|Young pranksters mark April Fools' Day by tying a kite to old man's wig in a circa-1770 illustration. |
Illustration from Hulton Archive, Getty Images
Happy April Fool's Day
No, we're not joking, we really are starting a blog. We hope to use this space to provide our patrons with information about interesting events, issues, or reference desk tidbits. If you have something you would like to know about please let us know...which leads us to our first entry.
Did you know???
Origin of April Fool's Day
Most sources suggest that April Fool's Day began as a French tradition and was originally called "poisson d'Avril". That's right, an April Fish. This saying referred to young fish that could be more easily caught or fooled.
An "April Fool" or "Fish" was someone in France who did not recognize the change from the Julian Calendar to the Gregorian Calender. This change was officially adopted in France in December of 1582 and meant that the New Year went from March 25th under the Julian Calendar to January 1st under the Gregorian calendar.
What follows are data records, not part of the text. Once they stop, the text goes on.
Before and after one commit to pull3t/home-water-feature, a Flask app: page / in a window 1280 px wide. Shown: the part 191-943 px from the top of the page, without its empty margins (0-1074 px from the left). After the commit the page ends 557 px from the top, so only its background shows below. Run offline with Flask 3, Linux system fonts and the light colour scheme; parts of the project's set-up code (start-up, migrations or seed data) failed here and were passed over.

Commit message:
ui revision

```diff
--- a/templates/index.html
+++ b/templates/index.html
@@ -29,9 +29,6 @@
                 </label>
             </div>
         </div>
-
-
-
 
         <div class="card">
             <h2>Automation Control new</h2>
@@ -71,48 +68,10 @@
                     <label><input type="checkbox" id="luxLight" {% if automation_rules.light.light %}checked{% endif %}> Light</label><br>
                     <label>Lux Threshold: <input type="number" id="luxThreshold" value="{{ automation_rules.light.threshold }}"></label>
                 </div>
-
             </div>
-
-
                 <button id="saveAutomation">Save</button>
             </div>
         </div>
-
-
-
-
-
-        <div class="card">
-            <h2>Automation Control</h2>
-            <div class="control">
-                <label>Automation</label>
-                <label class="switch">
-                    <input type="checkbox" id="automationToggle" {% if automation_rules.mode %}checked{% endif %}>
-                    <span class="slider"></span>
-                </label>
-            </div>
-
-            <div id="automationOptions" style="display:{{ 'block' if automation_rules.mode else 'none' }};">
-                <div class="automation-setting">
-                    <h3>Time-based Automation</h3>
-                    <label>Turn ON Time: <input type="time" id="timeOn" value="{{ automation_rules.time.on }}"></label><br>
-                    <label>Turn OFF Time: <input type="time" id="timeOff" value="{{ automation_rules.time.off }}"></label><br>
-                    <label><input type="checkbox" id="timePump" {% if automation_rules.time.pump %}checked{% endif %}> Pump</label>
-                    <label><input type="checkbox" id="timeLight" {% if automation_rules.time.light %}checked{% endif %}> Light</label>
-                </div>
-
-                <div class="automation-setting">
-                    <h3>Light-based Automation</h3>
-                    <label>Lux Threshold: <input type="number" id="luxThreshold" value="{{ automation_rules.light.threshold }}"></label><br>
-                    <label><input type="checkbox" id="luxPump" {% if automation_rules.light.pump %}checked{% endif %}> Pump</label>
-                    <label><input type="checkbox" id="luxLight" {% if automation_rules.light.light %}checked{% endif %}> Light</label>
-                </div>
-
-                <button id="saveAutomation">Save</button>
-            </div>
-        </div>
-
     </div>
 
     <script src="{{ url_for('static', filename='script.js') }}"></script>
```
Under the Julian Calendar, new year festivities would culminate on April 1st with visits and presents. Under the Gregorian Calendar mock visits and gifts were exchanged to make fun of those who forgot the date change of refused to conform to the new calendar. The fun migrated to Britain in the early 18th century and the rest is history.